The live video feed of a lush Alaskan hillside and brown bears bathing in a river at Dumpling Mountain in Katmai National Park and Preserve became obscured by a dense screen of fog, followed by a particularly alarming sight.
A disheveled hiker came into the frame around 3:15 p.m. on Tuesday, according to Explore.org, a website that operates wildlife webcams around the world, including one on Dumpling Mountain.
The man’s jacket appeared to be drenched. He looked cold and miserable and at one point looked into the camera and asked for help, his words drowned out by the wind. Earlier, he had given a thumbs-down gesture, Explore.org said in a statement.
“THERE IS A HIKER ASKING FOR HELP ON DUMPLING CAM,” one user commented on the stream.
“I called the local PD and tried my best not to sound like a crazy bear person in Oklahoma,” the user later commented. “I gave as much information as I could and am hoping help gets to him quickly.”

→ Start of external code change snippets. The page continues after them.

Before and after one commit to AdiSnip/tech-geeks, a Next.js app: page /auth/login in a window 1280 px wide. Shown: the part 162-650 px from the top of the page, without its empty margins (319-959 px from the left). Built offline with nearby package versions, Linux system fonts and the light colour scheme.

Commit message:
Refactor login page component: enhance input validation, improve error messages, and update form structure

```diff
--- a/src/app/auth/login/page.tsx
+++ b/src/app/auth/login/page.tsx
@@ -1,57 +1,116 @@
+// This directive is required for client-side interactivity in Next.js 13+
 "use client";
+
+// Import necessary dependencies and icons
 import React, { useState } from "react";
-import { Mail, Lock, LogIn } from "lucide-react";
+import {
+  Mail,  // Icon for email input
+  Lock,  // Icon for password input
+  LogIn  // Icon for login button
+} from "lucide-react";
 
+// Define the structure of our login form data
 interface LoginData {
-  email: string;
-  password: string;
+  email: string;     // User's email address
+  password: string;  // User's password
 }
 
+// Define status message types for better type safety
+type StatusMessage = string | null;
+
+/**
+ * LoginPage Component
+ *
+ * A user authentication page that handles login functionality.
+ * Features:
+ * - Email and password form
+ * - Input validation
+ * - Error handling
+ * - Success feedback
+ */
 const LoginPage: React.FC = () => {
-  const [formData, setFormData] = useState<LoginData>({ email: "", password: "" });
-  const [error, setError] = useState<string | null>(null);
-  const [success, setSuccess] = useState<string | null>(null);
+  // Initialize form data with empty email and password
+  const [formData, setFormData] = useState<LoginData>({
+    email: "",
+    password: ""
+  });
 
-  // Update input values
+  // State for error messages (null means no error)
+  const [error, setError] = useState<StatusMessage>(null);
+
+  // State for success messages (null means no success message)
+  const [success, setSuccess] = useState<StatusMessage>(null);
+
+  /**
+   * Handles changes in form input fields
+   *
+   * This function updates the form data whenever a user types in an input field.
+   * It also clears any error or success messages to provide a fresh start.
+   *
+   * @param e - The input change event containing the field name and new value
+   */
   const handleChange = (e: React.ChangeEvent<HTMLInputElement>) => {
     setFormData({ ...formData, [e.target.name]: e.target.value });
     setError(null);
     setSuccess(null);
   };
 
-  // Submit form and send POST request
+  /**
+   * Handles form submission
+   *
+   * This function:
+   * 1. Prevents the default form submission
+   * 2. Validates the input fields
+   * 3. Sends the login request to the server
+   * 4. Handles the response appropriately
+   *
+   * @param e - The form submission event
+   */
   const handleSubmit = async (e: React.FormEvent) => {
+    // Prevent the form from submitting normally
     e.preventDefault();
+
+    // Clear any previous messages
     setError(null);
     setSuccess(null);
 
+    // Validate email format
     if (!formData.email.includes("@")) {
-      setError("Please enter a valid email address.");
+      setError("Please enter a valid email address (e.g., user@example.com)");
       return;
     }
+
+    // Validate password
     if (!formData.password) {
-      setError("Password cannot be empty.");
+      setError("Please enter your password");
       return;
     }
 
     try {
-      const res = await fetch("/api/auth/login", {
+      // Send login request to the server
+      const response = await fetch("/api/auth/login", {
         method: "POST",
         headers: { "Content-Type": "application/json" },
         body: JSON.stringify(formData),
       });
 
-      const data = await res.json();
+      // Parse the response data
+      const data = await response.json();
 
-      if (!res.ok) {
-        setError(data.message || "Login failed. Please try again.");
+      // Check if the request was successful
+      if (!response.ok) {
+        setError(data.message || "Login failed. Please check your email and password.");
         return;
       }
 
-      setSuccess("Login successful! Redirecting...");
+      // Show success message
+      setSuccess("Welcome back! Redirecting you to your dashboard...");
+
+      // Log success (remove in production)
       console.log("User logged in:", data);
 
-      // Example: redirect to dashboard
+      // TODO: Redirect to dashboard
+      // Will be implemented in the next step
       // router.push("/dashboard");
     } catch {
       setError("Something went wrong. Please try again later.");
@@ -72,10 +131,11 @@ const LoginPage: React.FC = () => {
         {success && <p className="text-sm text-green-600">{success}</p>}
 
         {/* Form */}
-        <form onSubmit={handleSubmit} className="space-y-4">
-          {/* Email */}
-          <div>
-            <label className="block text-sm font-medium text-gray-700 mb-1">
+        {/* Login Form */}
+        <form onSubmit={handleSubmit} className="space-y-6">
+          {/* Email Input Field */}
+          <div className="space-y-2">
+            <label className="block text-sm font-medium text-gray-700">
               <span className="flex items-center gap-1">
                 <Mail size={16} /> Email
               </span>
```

The moderators of the chat’s livestream alerted park rangers, who got in touch with Explore.org to coordinate a rescue.
“The park sent a search-and-rescue team to find the hiker, who was caught in windy and rainy conditions with poor visibility,” the National Park Service said in a statement. “Park rangers found the hiker a few hours later, unharmed, and brought the hiker back to safety.”
The hiker, who was not publicly identified, was found near the camera around 6:48 p.m., according to Explore.org. Footage from the camera shows two park rangers escorting the hiker off the mountain.
A spokeswoman for Explore.org noted that this was the first time that the organization’s cameras had been used in a search-and-rescue operation.
The rescue averted a potentially “serious” situation, according to Mark Sturm, the superintendent of the park. Temperatures can drop significantly overnight and can pose a threat to unprepared hikers, he said.
Mr. Sturm added that people frequently hike up the mountain but not under foggy conditions like those on Tuesday.
Katmai National Park and Preserve is in the northern region of the Alaska Peninsula. The Park Service describes it as “remote” and reachable only by plane or boat.
Katmai’s more than 4 million acres of wilderness are home to over 2,200 brown bears and play host to the annual “Fat Bear Week” — a weeklong competition that pits the park’s bears against each other to determine which is the bulkiest of all.
Hundreds of thousands of votes are cast online, many from avid viewers of Explore.org’s bear cams at the park, including the one on Dumpling Mountain, to ultimately crown the fattest bear.